His Honour states that members of the Bar should not presume that all parties to contested capacity litigation will have their costs paid by the estate of the incapable person.
This endorsement emphasizes that family fights cost everyone involved.
Enjoy the weekend.
Jonathan Morse – Click here for more information on Jonathan Morse.
I recently had the opportunity to meet with a gentleman named Franco Lombardo from Vancounver B.C. who has pioneered the concept of "authentic wealth" in the context of succession planning. Franco has written two books: Life After Wealth and Money Motto both of which deal with and elaborate on his core concepts of devising strategies for individuals who want to create a meaningful personal legacy.

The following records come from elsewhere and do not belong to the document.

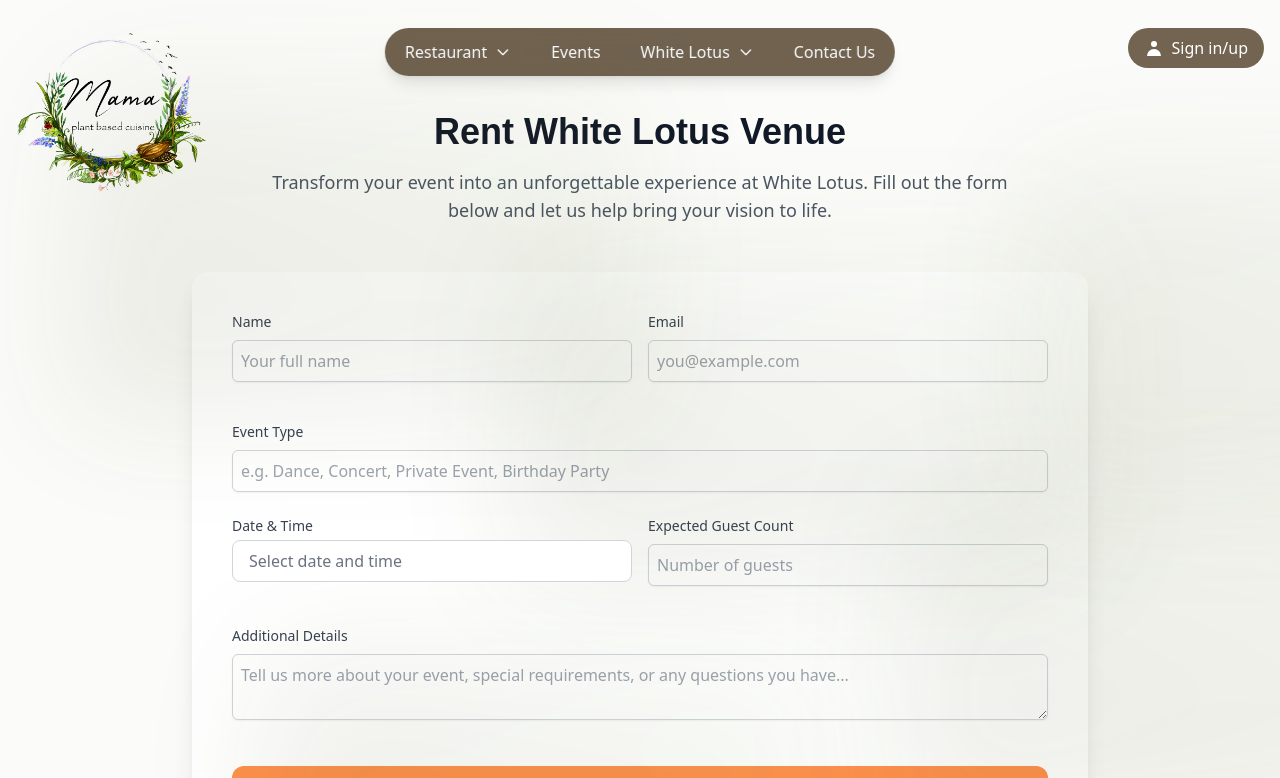
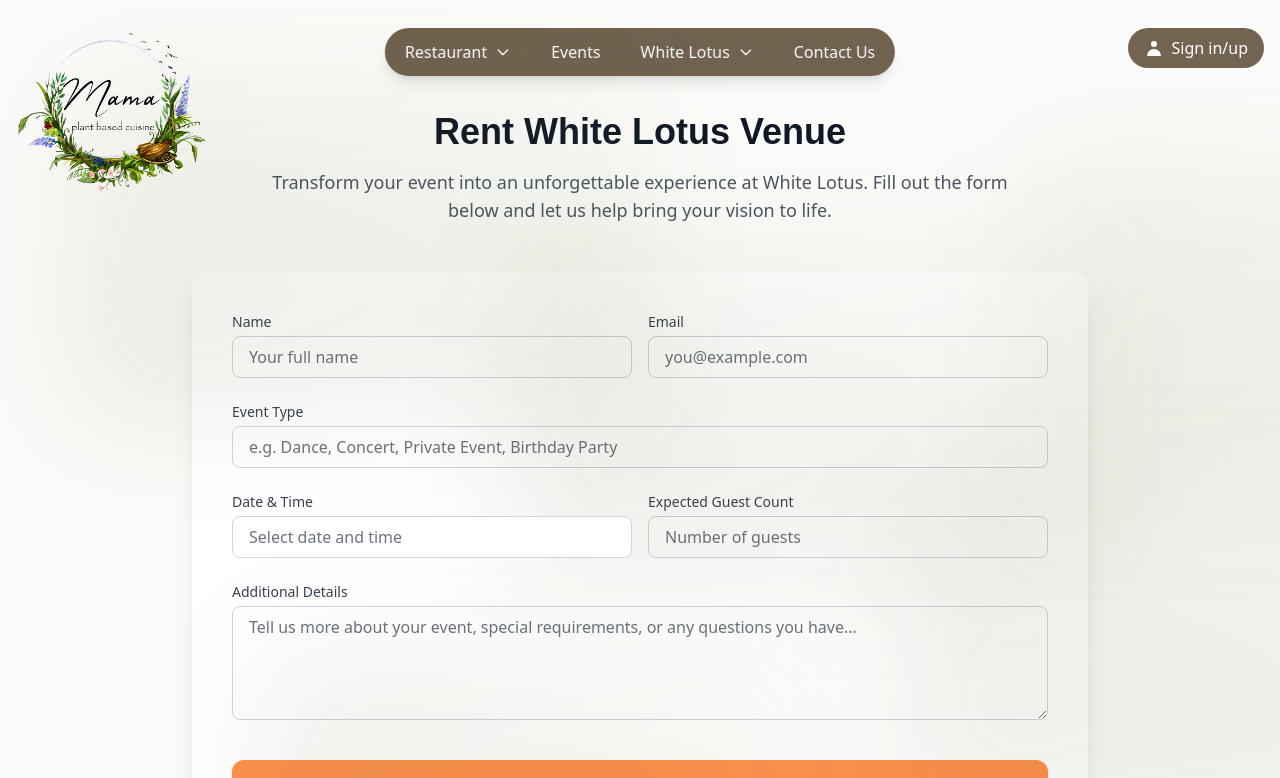
Before and after one commit to victorjakob/mamareykjavik, a Next.js app: page /whitelotus/rent in a window 1280 px wide. Shown: the top 778 px of the page. Built offline with nearby package versions, Linux system fonts and the light colour scheme; no server answers.

Commit message:
Update FormWL.jsx

```diff
--- a/src/app/components/whitelotus/FormWL.jsx
+++ b/src/app/components/whitelotus/FormWL.jsx
@@ -3,10 +3,48 @@
 import React, { useState } from "react";
 import { useForm } from "react-hook-form";
 import { motion } from "framer-motion";
-import Input from "../form/input";
-import Textarea from "../form/TextArea";
 import DatePicker from "react-datepicker";
 import "react-datepicker/dist/react-datepicker.css";
+
+const Input = ({
+  label,
+  name,
+  type = "text",
+  register,
+  required,
+  placeholder,
+  className = "",
+}) => {
+  return (
+    <div className="flex flex-col">
+      <label className="block text-sm font-medium text-gray-700 mb-1">
+        {label}
+      </label>
+      <input
+        type={type}
+        {...register(name, { required })}
+        placeholder={placeholder}
+        className={`rounded-lg border border-gray-300 px-4 py-2 text-gray-900 placeholder-gray-500 focus:border-transparent focus:outline-none focus:ring-2 focus:ring-[#ff914d] hover:border-[#ff914d] transition-all duration-200 ${className}`}
+      />
+    </div>
+  );
+};
+
+const Textarea = ({ label, name, register, placeholder, rows = 4 }) => {
+  return (
+    <div className="flex flex-col">
+      <label className="block text-sm font-medium text-gray-700 mb-1">
+        {label}
+      </label>
+      <textarea
+        {...register(name)}
+        rows={rows}
+        placeholder={placeholder}
+        className="rounded-lg border border-gray-300 px-4 py-2 text-gray-900 placeholder-gray-500 focus:border-transparent focus:outline-none focus:ring-2 focus:ring-[#ff914d] hover:border-[#ff914d] transition-all duration-200"
+      />
+    </div>
+  );
+};
 
 export default function FormWL() {
   const [startDate, setStartDate] = useState(null);
```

In Lombardo’s words: "Authentic Wealth involves seeing, understanding and releasing fears around money, and, at the same time, embracing a deeper understanding of who we are, why we are here, and how we create meaning through the choices we make every day"
Franco has founded Veritage, a company through which he consults with clients with a view towards a more holistic succession planning strategy. The concept of collaboration between a testator and his or her beneficiaries in realizing family objectives has also been explored by Ian Hull of our office and his concept of the Family Conference as a means of avoiding estate litigation.
David M. Smith
This year’s trusts and estates section of the Institute was held on Tuesday, February 3, 2009. The programme featured a broad and interesting selection of topics by experienced practitioners.
- Estate planning for ‘complex’ families
- Environmental liability issues for trustees, executors, attorneys and guardians
- Family law surprises
- Conflict of laws in cases of multi-jurisdictional families and their assets
- Developments in costs in estates and capacity litigation
- Trustee mistakes
- Rights of adult beneficiaries to receive support
- Capacity assessments
- Power of attorney pitfalls
The programme was informative and insightful and a great opportunity to meet and speak with leading estate practitioners. If you were unable to attend, the seminar materials are available from the Ontario Bar Association.
Have a great day!
Bianca La Neve
Listen to Deductions from Compensation.
This week on Hull on Estates and Succession Planning, Ian and Suzana finish up the discussion on the question of accounting by reviewing deductions from compensation and briefly sum up the procedure of the passing of accounts.
Listen to Declarations of Death Act
This week on Hull on Estates, Sean Graham and Rick Bickhram talk about the Declarations of Death Act. They discuss what happens when a person goes missing from a jurisdiction and some possible remedies.
Listen to Dependant Relief.
This week on Hull on Estates, Natalia Angelini and Craig Vander Zee discuss dependant relief and reference a variety of cases that utilized the Succession Law Reform Act.
Listen to Delegation in Investment Accounts
This week on Hull on Estate and Succession Planning, Ian and Suzana discuss delegation issues that arise when dealing with Investment Accounts and address a listeners question about the family cottage.